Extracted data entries
_ _ _

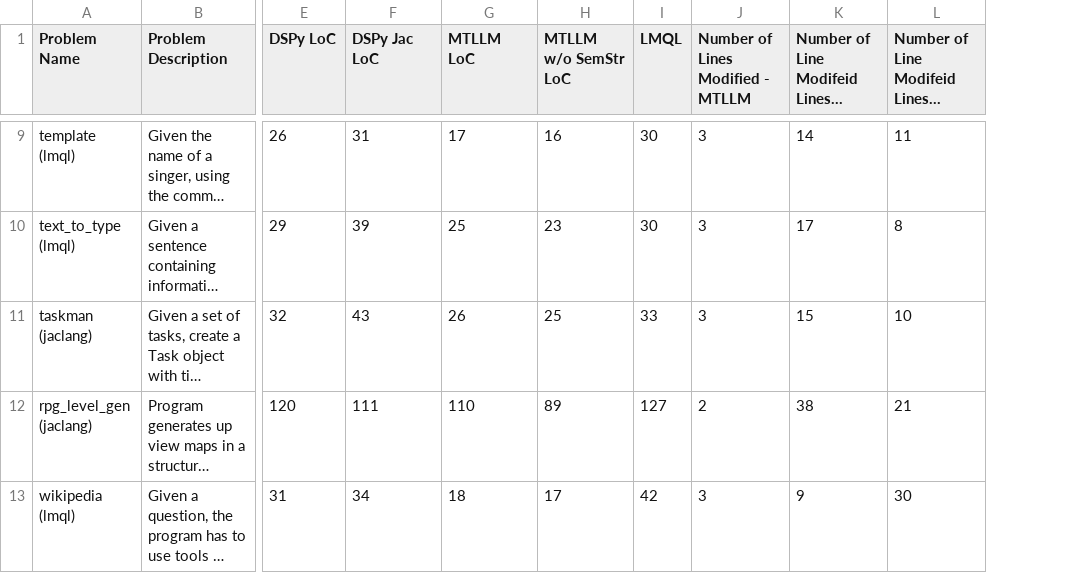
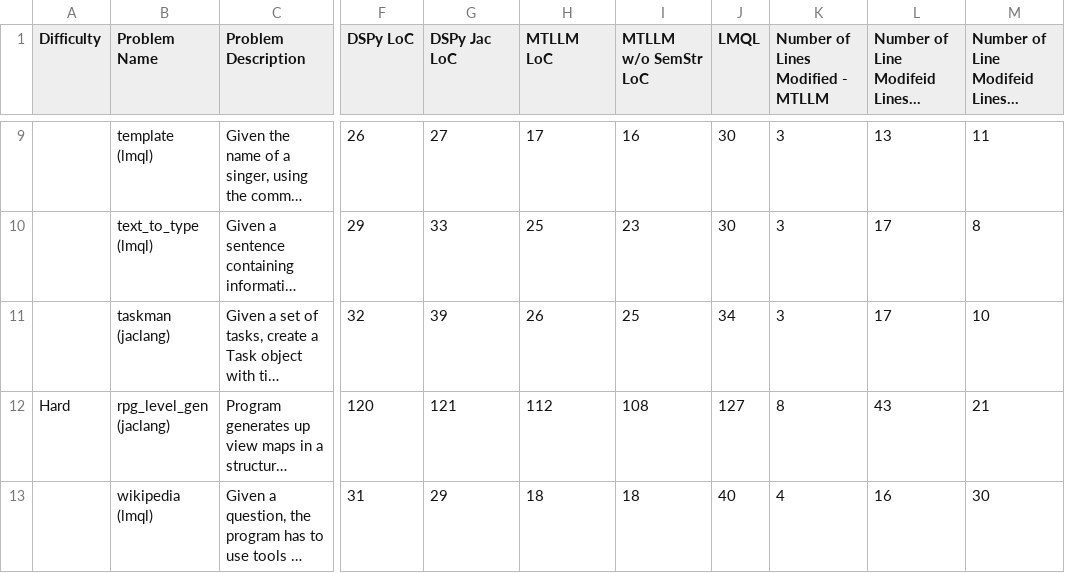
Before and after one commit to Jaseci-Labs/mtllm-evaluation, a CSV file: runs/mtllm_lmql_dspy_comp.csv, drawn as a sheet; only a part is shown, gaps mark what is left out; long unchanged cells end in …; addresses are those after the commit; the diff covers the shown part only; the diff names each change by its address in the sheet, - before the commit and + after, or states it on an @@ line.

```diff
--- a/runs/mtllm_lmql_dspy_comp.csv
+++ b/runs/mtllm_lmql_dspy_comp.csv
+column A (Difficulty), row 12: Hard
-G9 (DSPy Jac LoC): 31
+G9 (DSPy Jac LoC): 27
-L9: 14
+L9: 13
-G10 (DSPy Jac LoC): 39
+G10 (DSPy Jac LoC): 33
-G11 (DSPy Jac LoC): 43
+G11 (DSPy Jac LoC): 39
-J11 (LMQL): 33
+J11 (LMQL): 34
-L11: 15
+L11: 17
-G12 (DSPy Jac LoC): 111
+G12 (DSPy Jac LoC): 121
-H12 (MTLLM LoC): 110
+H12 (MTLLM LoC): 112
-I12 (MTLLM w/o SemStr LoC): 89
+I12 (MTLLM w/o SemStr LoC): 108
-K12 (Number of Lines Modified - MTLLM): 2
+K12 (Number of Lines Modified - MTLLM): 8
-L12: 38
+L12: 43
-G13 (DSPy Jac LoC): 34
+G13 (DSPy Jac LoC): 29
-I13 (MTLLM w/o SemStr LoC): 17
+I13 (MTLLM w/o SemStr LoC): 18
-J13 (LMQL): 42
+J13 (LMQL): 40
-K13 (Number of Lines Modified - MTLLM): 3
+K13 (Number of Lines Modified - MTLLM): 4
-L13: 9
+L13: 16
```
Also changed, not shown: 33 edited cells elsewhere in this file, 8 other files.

_ _ _

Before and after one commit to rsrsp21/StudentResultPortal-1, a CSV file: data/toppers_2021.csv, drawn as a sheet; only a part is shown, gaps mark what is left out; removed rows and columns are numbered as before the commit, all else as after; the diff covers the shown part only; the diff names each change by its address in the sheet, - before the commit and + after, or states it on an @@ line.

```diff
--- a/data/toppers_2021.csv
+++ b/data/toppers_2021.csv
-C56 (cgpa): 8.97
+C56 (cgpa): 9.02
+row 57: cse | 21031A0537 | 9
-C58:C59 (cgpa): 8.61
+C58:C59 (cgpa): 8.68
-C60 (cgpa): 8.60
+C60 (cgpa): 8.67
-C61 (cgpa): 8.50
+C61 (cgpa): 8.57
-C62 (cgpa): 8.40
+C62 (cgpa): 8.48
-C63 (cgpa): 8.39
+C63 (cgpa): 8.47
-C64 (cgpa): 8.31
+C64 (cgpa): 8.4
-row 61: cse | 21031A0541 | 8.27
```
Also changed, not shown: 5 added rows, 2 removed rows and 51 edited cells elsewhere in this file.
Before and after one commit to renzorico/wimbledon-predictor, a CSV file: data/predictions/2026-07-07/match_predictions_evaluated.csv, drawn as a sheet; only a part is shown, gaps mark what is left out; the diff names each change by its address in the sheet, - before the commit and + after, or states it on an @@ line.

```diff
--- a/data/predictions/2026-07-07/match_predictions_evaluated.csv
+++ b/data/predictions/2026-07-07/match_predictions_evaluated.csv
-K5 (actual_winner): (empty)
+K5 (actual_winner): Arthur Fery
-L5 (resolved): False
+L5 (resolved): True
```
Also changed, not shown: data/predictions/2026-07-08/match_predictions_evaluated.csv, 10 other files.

_ _ _

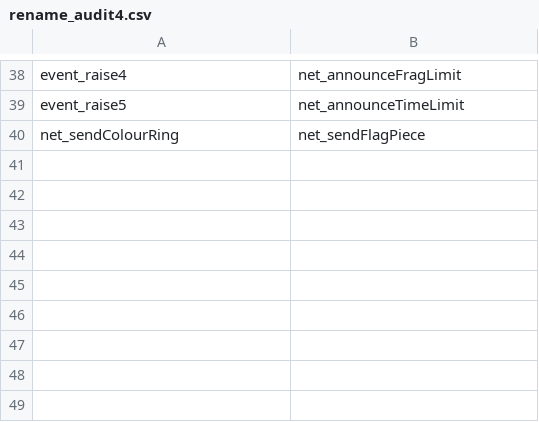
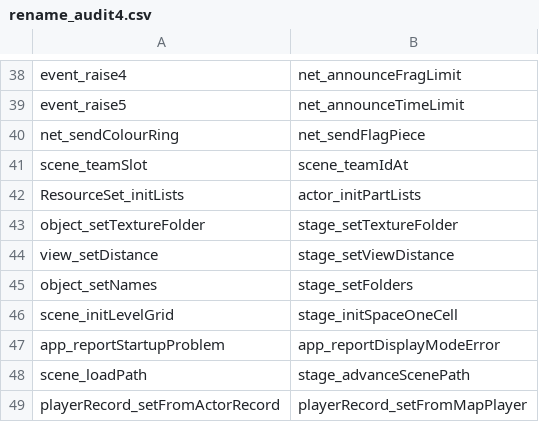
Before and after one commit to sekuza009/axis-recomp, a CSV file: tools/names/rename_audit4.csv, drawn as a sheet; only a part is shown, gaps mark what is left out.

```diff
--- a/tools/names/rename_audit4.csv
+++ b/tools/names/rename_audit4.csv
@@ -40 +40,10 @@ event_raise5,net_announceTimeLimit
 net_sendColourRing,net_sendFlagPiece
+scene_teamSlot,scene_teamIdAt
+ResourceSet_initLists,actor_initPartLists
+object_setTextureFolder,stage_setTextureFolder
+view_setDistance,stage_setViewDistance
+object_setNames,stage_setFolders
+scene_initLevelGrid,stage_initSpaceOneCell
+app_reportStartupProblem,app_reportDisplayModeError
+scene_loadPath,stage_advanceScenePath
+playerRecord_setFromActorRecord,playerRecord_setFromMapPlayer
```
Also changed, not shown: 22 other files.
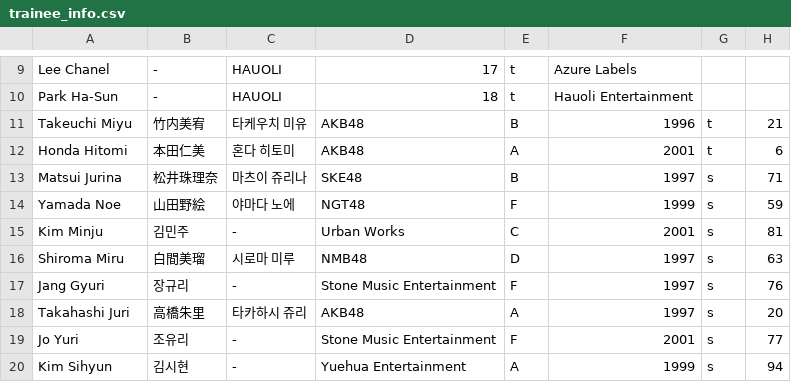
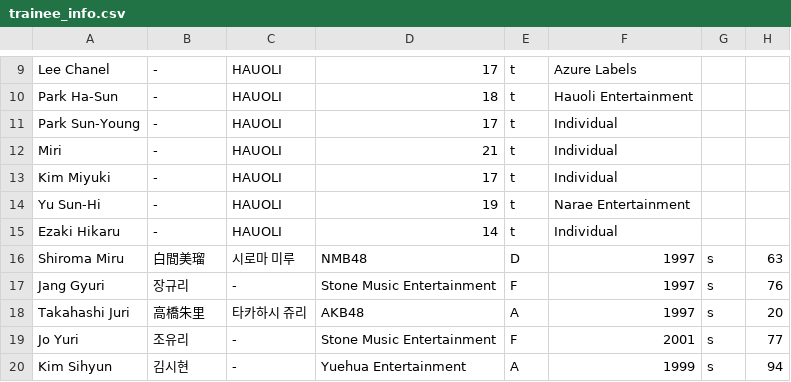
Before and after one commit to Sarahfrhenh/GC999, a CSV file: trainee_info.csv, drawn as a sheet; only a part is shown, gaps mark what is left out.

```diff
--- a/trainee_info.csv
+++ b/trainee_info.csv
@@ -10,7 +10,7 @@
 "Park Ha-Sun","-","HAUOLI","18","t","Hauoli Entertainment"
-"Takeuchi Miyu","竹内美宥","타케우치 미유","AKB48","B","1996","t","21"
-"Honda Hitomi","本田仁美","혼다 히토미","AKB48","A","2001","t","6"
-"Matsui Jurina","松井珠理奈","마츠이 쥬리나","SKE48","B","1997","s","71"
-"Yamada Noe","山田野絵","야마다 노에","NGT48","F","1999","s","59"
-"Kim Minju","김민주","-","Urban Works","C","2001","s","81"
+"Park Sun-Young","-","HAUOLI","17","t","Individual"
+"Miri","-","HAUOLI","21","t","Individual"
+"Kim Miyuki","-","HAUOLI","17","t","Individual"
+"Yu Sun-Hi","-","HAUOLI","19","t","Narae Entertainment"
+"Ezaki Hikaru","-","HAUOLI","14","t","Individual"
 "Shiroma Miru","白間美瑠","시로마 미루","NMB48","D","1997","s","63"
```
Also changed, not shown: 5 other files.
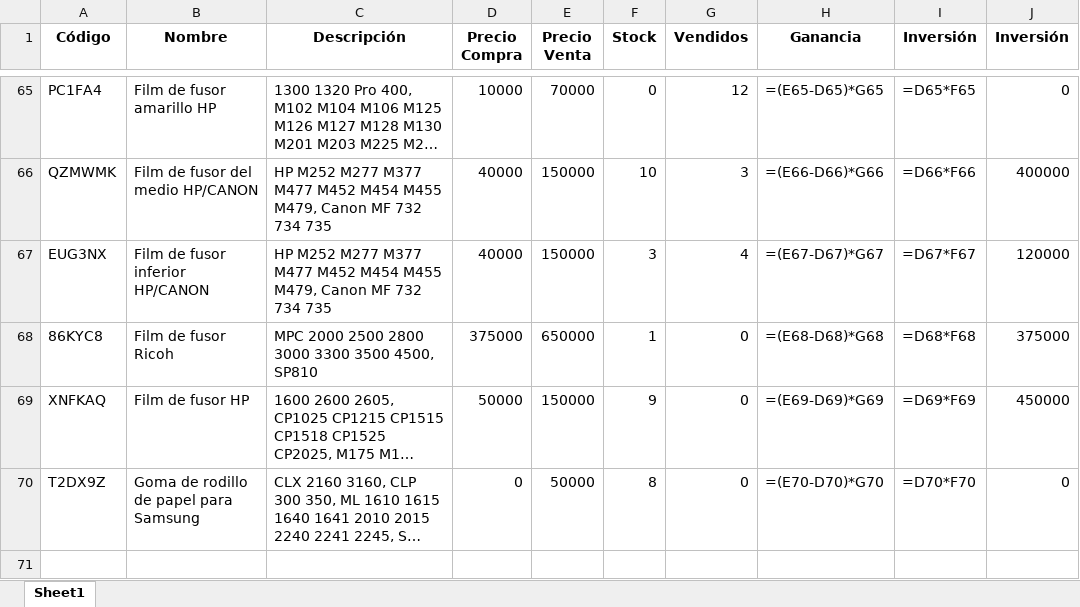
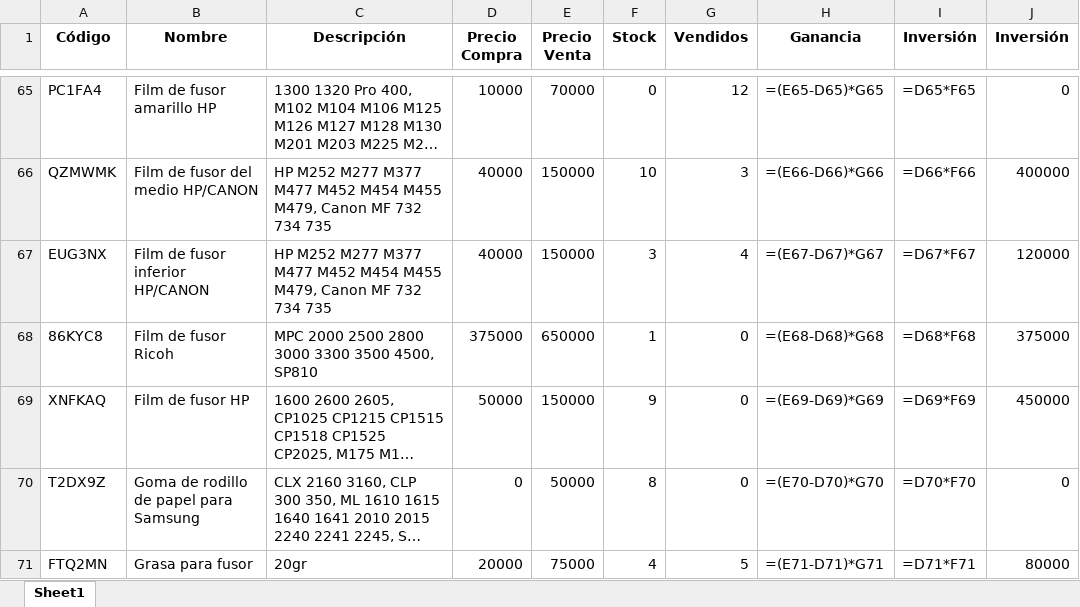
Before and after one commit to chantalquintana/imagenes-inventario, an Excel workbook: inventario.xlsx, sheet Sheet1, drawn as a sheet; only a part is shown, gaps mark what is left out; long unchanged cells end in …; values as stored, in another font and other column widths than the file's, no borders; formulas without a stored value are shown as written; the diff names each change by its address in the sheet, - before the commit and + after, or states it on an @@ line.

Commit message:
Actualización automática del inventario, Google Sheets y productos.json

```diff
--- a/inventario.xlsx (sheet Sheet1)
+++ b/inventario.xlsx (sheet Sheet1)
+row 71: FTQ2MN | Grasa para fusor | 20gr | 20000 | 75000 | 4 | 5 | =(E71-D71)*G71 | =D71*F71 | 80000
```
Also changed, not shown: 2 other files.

_ _ _

▸ Requirement:
In the entries above, find the line with "Before and after one commit to Jaseci-Labs/mtllm-evaluation, a" and the line with "Also changed, not shown: 33", then set down exactly those two and every line between them, nothing else.

▸ Result of this task:
Before and after one commit to Jaseci-Labs/mtllm-evaluation, a CSV file: runs/mtllm_lmql_dspy_comp.csv, drawn as a sheet; only a part is shown, gaps mark what is left out; long unchanged cells end in …; addresses are those after the commit; the diff covers the shown part only; the diff names each change by its address in the sheet, - before the commit and + after, or states it on an @@ line.

```diff
--- a/runs/mtllm_lmql_dspy_comp.csv
+++ b/runs/mtllm_lmql_dspy_comp.csv
+column A (Difficulty), row 12: Hard
-G9 (DSPy Jac LoC): 31
+G9 (DSPy Jac LoC): 27
-L9: 14
+L9: 13
-G10 (DSPy Jac LoC): 39
+G10 (DSPy Jac LoC): 33
-G11 (DSPy Jac LoC): 43
+G11 (DSPy Jac LoC): 39
-J11 (LMQL): 33
+J11 (LMQL): 34
-L11: 15
+L11: 17
-G12 (DSPy Jac LoC): 111
+G12 (DSPy Jac LoC): 121
-H12 (MTLLM LoC): 110
+H12 (MTLLM LoC): 112
-I12 (MTLLM w/o SemStr LoC): 89
+I12 (MTLLM w/o SemStr LoC): 108
-K12 (Number of Lines Modified - MTLLM): 2
+K12 (Number of Lines Modified - MTLLM): 8
-L12: 38
+L12: 43
-G13 (DSPy Jac LoC): 34
+G13 (DSPy Jac LoC): 29
-I13 (MTLLM w/o SemStr LoC): 17
+I13 (MTLLM w/o SemStr LoC): 18
-J13 (LMQL): 42
+J13 (LMQL): 40
-K13 (Number of Lines Modified - MTLLM): 3
+K13 (Number of Lines Modified - MTLLM): 4
-L13: 9
+L13: 16
```
Also changed, not shown: 33 edited cells elsewhere in this file, 8 other files.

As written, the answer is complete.